# DATASET RECORDS

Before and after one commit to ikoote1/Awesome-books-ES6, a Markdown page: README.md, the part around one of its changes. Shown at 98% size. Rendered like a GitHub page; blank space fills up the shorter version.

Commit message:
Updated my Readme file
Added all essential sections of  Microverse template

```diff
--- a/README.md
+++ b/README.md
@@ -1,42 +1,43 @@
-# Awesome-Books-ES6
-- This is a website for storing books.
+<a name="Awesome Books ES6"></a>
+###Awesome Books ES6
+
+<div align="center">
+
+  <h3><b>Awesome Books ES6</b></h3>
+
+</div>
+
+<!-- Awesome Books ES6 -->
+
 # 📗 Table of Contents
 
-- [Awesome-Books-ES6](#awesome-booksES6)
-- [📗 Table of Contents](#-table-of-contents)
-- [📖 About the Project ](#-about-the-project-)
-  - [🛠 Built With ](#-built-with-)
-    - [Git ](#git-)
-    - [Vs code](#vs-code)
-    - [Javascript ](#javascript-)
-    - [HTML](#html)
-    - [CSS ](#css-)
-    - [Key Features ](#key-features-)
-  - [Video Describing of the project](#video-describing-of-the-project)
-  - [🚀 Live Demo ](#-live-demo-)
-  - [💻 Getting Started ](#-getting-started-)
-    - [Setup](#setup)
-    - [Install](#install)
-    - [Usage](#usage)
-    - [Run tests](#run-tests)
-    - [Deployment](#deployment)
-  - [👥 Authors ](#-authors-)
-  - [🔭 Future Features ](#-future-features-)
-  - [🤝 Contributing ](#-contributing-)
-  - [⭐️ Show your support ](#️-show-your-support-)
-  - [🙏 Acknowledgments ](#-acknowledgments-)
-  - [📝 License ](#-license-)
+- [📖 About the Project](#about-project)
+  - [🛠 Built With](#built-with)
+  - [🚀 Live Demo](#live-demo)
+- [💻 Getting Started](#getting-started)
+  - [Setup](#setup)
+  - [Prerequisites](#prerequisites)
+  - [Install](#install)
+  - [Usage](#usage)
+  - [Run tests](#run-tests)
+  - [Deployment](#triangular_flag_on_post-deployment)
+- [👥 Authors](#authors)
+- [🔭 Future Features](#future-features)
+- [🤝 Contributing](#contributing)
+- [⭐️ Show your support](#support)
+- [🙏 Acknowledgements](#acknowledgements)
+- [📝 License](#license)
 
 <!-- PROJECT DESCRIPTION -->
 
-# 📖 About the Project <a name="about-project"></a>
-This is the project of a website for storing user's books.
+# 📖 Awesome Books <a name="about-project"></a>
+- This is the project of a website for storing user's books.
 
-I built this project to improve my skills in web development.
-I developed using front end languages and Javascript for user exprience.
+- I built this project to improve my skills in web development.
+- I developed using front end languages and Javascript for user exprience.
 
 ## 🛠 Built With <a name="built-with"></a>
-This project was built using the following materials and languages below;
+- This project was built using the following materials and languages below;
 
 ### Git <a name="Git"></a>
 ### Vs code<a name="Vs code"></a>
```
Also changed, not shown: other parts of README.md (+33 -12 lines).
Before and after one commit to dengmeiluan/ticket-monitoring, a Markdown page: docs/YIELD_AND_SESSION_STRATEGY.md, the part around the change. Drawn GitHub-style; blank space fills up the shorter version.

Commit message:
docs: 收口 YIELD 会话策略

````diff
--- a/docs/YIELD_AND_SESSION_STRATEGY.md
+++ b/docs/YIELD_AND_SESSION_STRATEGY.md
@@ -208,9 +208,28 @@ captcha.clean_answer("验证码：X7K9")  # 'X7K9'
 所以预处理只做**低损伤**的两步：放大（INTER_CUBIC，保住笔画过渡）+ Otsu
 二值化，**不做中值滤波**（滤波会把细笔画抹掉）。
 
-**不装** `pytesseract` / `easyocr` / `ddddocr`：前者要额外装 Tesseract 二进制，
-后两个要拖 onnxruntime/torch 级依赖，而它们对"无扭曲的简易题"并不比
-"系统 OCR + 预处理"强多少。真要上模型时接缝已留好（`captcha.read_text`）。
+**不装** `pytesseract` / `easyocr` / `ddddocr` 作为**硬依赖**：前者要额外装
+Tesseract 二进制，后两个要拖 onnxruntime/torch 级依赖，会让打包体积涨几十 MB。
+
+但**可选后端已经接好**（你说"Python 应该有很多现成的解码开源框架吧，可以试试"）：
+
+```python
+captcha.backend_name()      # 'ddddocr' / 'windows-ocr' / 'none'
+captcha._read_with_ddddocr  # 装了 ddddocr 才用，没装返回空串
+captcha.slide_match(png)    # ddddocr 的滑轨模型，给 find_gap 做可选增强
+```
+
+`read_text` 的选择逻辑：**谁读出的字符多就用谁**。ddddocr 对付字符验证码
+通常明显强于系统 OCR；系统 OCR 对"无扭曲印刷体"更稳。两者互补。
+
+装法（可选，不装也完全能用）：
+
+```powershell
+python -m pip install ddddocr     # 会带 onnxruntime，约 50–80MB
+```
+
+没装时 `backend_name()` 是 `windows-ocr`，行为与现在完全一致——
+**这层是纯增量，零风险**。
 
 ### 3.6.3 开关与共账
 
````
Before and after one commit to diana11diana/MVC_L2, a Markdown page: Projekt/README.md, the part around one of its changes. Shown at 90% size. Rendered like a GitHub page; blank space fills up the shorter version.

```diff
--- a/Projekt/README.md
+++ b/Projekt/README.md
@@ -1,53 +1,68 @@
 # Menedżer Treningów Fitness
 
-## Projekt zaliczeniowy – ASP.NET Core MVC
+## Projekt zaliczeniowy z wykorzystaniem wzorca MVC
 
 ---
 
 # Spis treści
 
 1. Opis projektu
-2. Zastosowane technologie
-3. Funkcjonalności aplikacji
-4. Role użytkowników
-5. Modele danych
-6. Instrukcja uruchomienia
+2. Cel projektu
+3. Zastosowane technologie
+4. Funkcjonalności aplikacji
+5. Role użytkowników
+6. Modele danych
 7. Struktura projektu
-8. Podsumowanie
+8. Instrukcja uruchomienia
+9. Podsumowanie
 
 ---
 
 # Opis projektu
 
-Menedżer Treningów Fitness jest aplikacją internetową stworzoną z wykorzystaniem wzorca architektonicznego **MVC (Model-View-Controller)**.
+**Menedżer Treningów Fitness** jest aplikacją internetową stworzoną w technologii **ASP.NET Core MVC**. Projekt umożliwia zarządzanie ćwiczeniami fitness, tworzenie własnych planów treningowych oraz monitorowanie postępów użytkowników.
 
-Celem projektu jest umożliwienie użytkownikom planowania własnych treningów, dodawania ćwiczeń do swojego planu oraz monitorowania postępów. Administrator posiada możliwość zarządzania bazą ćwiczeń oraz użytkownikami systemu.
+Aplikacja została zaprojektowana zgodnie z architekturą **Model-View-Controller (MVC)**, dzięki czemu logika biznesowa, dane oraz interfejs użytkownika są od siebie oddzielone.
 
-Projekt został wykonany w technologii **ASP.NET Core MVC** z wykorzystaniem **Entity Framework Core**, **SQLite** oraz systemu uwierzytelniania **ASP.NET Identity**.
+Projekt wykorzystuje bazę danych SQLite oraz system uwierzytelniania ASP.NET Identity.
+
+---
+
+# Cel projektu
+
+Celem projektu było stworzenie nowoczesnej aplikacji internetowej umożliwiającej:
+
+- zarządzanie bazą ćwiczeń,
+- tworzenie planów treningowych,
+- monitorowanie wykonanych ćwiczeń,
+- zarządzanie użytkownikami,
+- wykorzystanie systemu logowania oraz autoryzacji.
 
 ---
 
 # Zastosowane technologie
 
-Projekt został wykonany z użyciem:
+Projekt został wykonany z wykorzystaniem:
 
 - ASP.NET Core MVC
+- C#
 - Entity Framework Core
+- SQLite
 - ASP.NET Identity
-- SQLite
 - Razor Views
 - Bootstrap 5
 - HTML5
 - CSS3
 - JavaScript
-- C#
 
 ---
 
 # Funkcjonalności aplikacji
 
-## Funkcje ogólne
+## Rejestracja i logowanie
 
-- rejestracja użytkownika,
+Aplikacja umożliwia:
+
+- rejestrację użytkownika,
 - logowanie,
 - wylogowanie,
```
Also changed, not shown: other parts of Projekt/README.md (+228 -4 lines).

# ACTIVITY
All lines above that include the word "wykorzystaniem" should be located and copied.

# RESULT OF THIS TASK
+## Projekt zaliczeniowy z wykorzystaniem wzorca MVC
-Menedżer Treningów Fitness jest aplikacją internetową stworzoną z wykorzystaniem wzorca architektonicznego **MVC (Model-View-Controller)**.
-Projekt został wykonany w technologii **ASP.NET Core MVC** z wykorzystaniem **Entity Framework Core**, **SQLite** oraz systemu uwierzytelniania **ASP.NET Identity**.
+Projekt został wykonany z wykorzystaniem:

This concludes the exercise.